| Work to be completed |
Look through the entries below and report every line that has "utilities".

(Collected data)
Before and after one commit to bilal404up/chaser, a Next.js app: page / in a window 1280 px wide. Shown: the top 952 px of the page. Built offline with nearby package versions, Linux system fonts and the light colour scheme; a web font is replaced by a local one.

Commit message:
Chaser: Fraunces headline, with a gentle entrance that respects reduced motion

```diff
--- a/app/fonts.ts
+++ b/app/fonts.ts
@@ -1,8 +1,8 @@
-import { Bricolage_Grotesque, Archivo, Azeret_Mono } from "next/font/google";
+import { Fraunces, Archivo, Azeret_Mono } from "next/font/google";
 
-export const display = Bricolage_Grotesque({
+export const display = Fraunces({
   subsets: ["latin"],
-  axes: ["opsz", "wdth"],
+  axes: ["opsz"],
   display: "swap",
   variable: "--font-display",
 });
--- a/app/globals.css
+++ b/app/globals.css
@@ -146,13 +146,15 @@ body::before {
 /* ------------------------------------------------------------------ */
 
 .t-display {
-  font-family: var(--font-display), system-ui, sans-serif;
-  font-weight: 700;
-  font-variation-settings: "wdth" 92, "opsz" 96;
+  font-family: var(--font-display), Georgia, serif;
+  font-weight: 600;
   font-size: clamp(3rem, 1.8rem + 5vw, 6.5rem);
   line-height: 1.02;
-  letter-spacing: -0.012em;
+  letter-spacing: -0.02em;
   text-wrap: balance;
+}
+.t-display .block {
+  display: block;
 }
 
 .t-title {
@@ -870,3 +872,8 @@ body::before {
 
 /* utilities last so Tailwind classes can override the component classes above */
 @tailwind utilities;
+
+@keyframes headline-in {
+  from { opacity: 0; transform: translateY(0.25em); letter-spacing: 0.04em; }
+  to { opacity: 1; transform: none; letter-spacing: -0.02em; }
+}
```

| Answer section |
 /* utilities last so Tailwind classes can override the component classes above */
 @tailwind utilities;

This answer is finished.